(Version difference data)
::::::
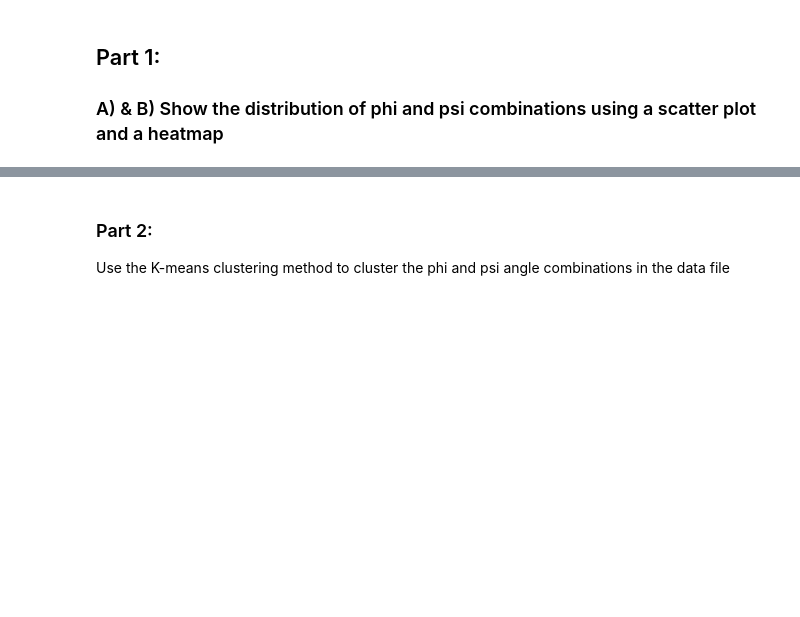
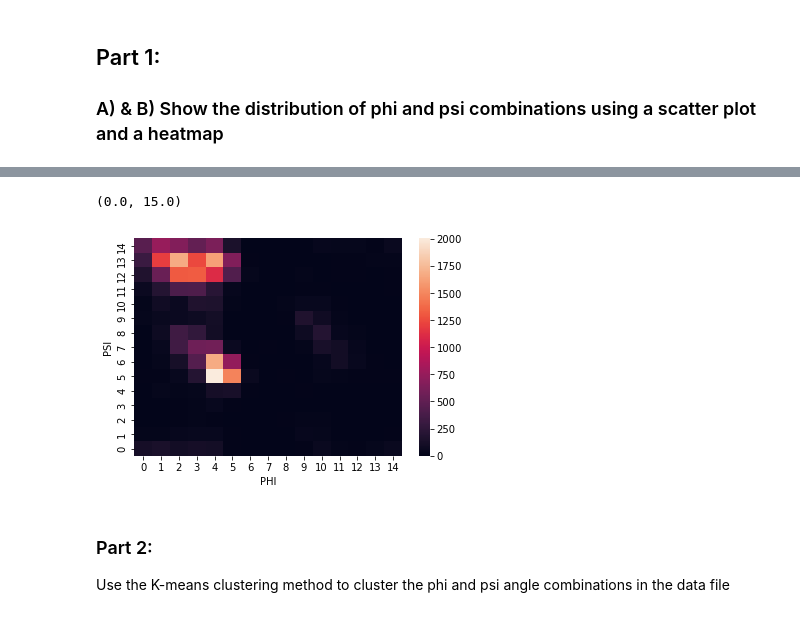
Before and after one commit to JohanBirger/DAT405, a Jupyter notebook: Assignment3.ipynb, the cells around one changed output, grey strips where cells are left out. Saved outputs shown, nothing was run; the diff lists cells and outputs as text; code cells hidden in the pictures; blank space fills up the shorter version.

```diff
--- a/Assignment3.ipynb
+++ b/Assignment3.ipynb
@@ -36,3 +34,12 @@ f.tight_layout()
+# %%
+sns.heatmap(heatmap)
+plt.xlabel("PHI")
+plt.ylabel("PSI")
+plt.xlim(0,15)
+plt.ylim(0,15)
+# %% [output]
+(0.0, 15.0)
+[figure, added]
 # %% [markdown]
 ### Part 2:
 Use  the  K-means  clustering  method to  cluster  the  phi  and psi  angle  combinations  in  the data file
```
Also changed, not shown: parts of 16 cells of this notebook, 16 other files.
::::::
• PROBLEM DETAILS: In the entries above, count each line with "ipynb"; reply with the total only.

• TASK RESULT: 3